Directed by Tomomi Mochizuki
Written by Kaori Nakamura
To this point in Studio Ghibli, the films have centered around the artistic imaginations of Hayao Miyazaki and Isao Takahata. But with Ocean Waves, the studio is taking a completely different direction. Not only is the director a name we have not seen before, but the studio initially released this film as a television movie, which makes it unique in the canon, but not any less artistic or impactful in his strength of narrative. And speaking of narrative, with Ocean Waves, we also see a slight adjustment to the worlds previously seen in Ghibli films. While Grave of the Fireflies sees itself the outlier to this point, with Miyazaki’s imaginative fantasy worlds largely dominating the landscape, Ocean Waves joins Fireflies as a more grounded, drama styled narrative which just so happens to take place in an animated world.
Taku is a regular, rural high school kid who goes about his days with his studies and spending time with his friend Yutaka. But these rural kids soon have their lives turned upside down when an interesting girl from Tokyo, Rikako, arrives in their rural town, bringing with her beauty, big city style, and drama. Ocean Waves tells the story of how the friendship between Taku and Yutaka becomes strained under the attraction of Rikako, and how Rikako manages to turn their turmoil into an unforgettable lesson on growing up, losing innocence, and seeing the world outside the pristine windows of the rural school Taku and Yutaka typically spend their time.
The film, which as I mentioned was originally made for television, is a rather short 72 minutes, but I think in the end, Ocean Waves is the right length, given the story and format the studio chose for delivery of its film. Even though it only spanned those 72 minutes, the film felt longer, but I’m not sure that is a reflection necessarily on quality or even pacing of the film. Instead, I think this is reflective of the rather casual story being told on screen. It is not one with great fantasy worlds to build, or exciting action to depict. Ocean Waves takes its time with the characters, creating a rather slow yet endearing narrative to follow. By the end of the film, each character is felt for the position in which they are in, where they come from, and where their future may rest. By the end the characters are fully developed. I used the term “by the end”, which is often used by critics to explain a particular phenomenon where the film is rather slow and boring, but will reward those viewers who persevered through and paid enough attention for the astounding third act to pay emotional dividends.
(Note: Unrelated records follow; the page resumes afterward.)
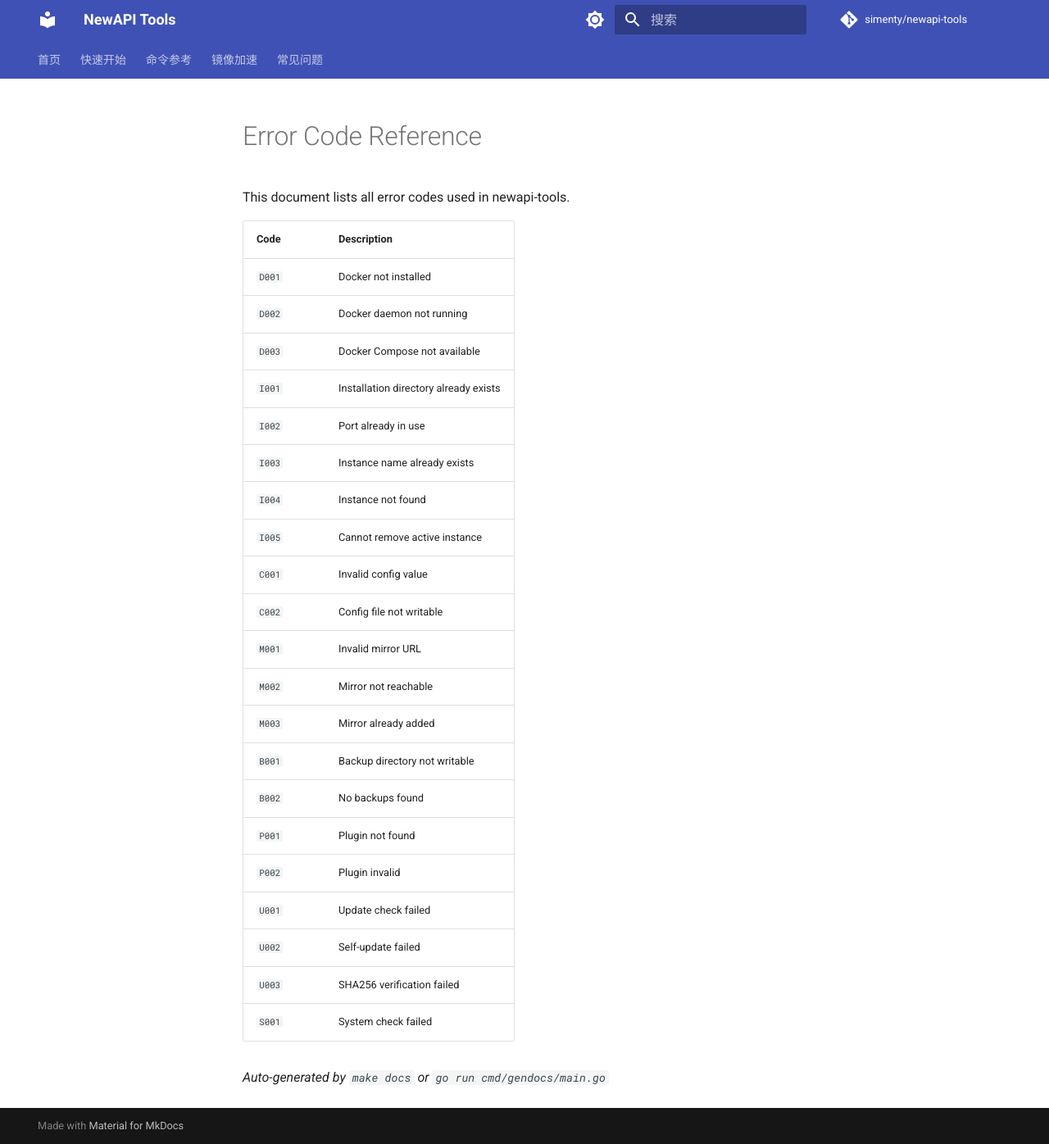
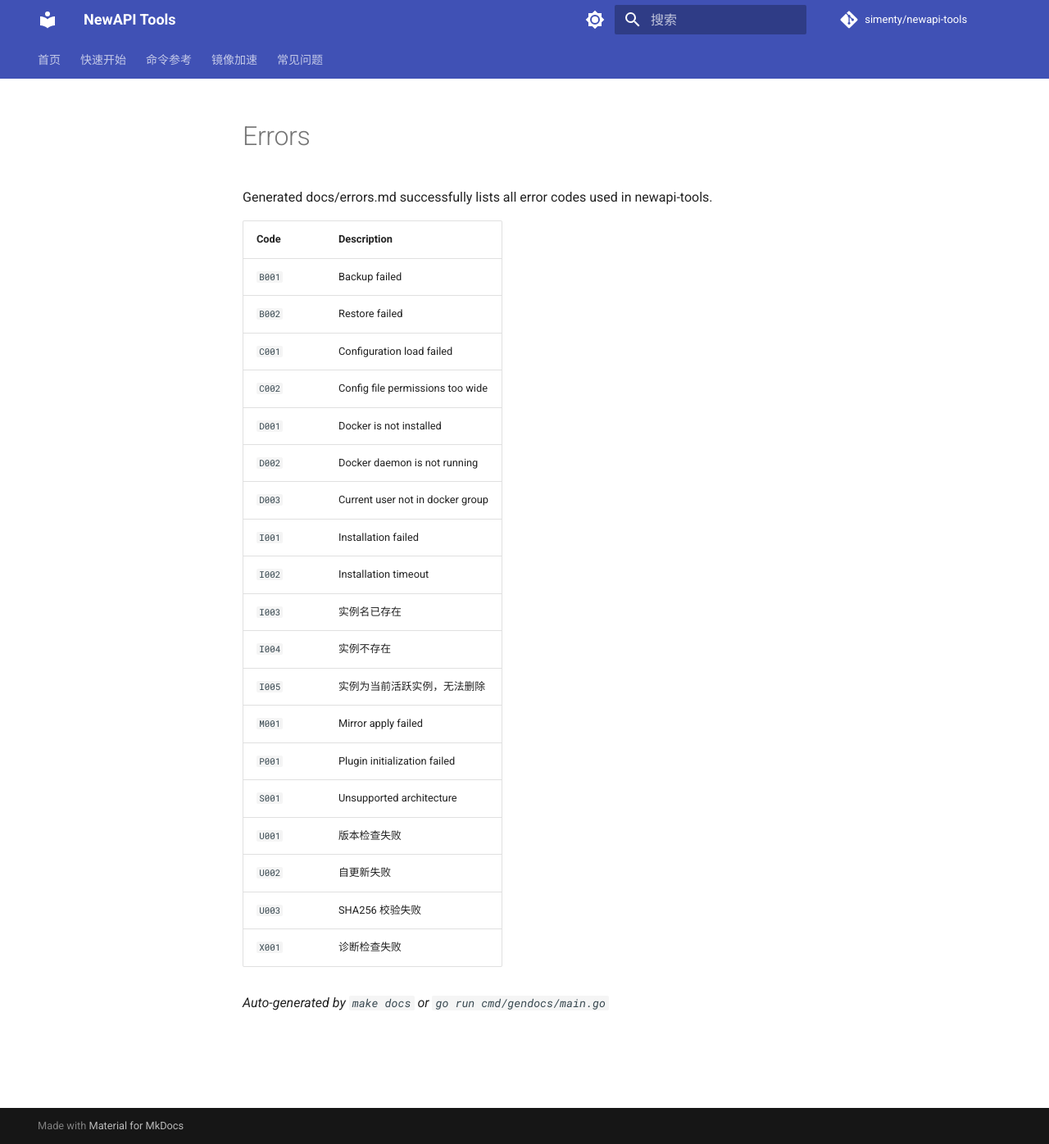
Before and after one commit to simenty/newapi-tools, an MkDocs documentation site: the page built from docs/errors.md, in a window 1280 px wide and 1396 px high. Shown: the whole window at 82% size. Built offline with MkDocs 1.6.1 and Material for MkDocs 9.7.7, drawn with Linux system fonts in a browser that asks for light colours; comment, search, counter and statistics services are not loaded.

Commit message:
feat: v3.4.0 audit fixes + optimization
P0 fixes:
- backupAndReplace: cross-partition EXDEV fallback (copyFile + atomic rename)
- audit log dir: 0755 → 0700

P1 fixes:
- verifySHA256: RequireSHA256 option (default require)
- root.go: force i18n.Init() in PersistentPreRunE
- update.go Step 3/3: use i18n.T("update.complete")
- docker.SafeProjectDir: export + reuse in update.go
- backup dir: 0755 → 0700
- checkHTTPHealth: MaxBytesReader(4096) limit

P2 fixes:
- apperr.New: i18n.T(code) without msg as format arg
- parseSemver: return ok bool, validate errors
- detailToJSON: encoding/json.Marshal (removed hand-built JSON)
- SelfUpdateResult.PreviousVersion: from core.Version

Optimization A: audit List ring buffer for opt.Last > 0
Optimization B: doctor JSON uses json.MarshalIndent
Optimization D: release.yml tag validation + fix emoji + upgrade notes
Optimization E: ci.yml docs-check job + gendocs update

Tested on Linux (Debian 12, 10.100.10.33): all commands pass

```diff
--- a/docs/errors.md
+++ b/docs/errors.md
@@ -1,29 +1,26 @@
-# Error Code Reference
-
-This document lists all error codes used in newapi-tools.
+Generated docs/errors.md successfully
+lists all error codes used in newapi-tools.
 
 | Code | Description |
 |------|-------------|
-| `D001` | Docker not installed |
-| `D002` | Docker daemon not running |
-| `D003` | Docker Compose not available |
-| `I001` | Installation directory already exists |
-| `I002` | Port already in use |
-| `I003` | Instance name already exists |
-| `I004` | Instance not found |
-| `I005` | Cannot remove active instance |
-| `C001` | Invalid config value |
-| `C002` | Config file not writable |
-| `M001` | Invalid mirror URL |
-| `M002` | Mirror not reachable |
-| `M003` | Mirror already added |
-| `B001` | Backup directory not writable |
-| `B002` | No backups found |
-| `P001` | Plugin not found |
-| `P002` | Plugin invalid |
-| `U001` | Update check failed |
-| `U002` | Self-update failed |
-| `U003` | SHA256 verification failed |
-| `S001` | System check failed |
+| `B001` | Backup failed |
+| `B002` | Restore failed |
+| `C001` | Configuration load failed |
+| `C002` | Config file permissions too wide |
+| `D001` | Docker is not installed |
+| `D002` | Docker daemon is not running |
+| `D003` | Current user not in docker group |
+| `I001` | Installation failed |
+| `I002` | Installation timeout |
+| `I003` | 实例名已存在 |
+| `I004` | 实例不存在 |
+| `I005` | 实例为当前活跃实例，无法删除 |
+| `M001` | Mirror apply failed |
+| `P001` | Plugin initialization failed |
+| `S001` | Unsupported architecture |
+| `U001` | 版本检查失败 |
+| `U002` | 自更新失败 |
+| `U003` | SHA256 校验失败 |
+| `X001` | 诊断检查失败 |
 
 *Auto-generated by `make docs` or `go run cmd/gendocs/main.go`*
```
Also changed, not shown: newapi-tools V3.2 全面源码审计报告.md (deleted, +0 -359 lines), 11 other files.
Ocean Waves is similar to this phenomenon. I wouldn’t go nearly as far as to call the film slow or boring in the first two acts, but it also was not the most engaging during this time either. The issue with a narrative like this is including enough interest and intrigue with these characters to keep the audience going, to expect and anticipate the dramatic finale. Ocean Waves does this, for while I never knew quite how it would end, I needed to see it. And I am certainly glad I stuck around, as the emotional payoff of the finale, the final few moments of the film, are truly poignant and in many ways validate everything that came before it. These types of movies are often hard to categorize, as I almost want to go back and rewatch the film to potentially pick up on any number of hidden nuggets I just may not have noticed the first time though, but which, with the knowledge of the conclusion of the film, may be more discernible and enlightening a second time.
The growing up and angst of Taku in this film, as he learns some hard lessons from his attraction to Rikako not just about relationships, but also what he learns about himself and perhaps most importantly about his friendship with Yutaka, is a fairly universal coming of age story. Mochizuki and Ghibli do this story justice however, managing to take a short 72 minute made for television film, and yet make it endearing and endlessly cinematic. This elevates the film, for the animation is consistent with the Studio’s other works. Even without fantastic worlds, and maybe especially because of their absence, the natural world of burgeoning love, heartbreak and growing up from adolescence is animated as beautifully as anything from Nausicaa, Totoro, or any of the other films from Ghibli. Ocean Waves is the type of film that doesn’t need to be animated, but whose animated adds another layer to a wonderful story.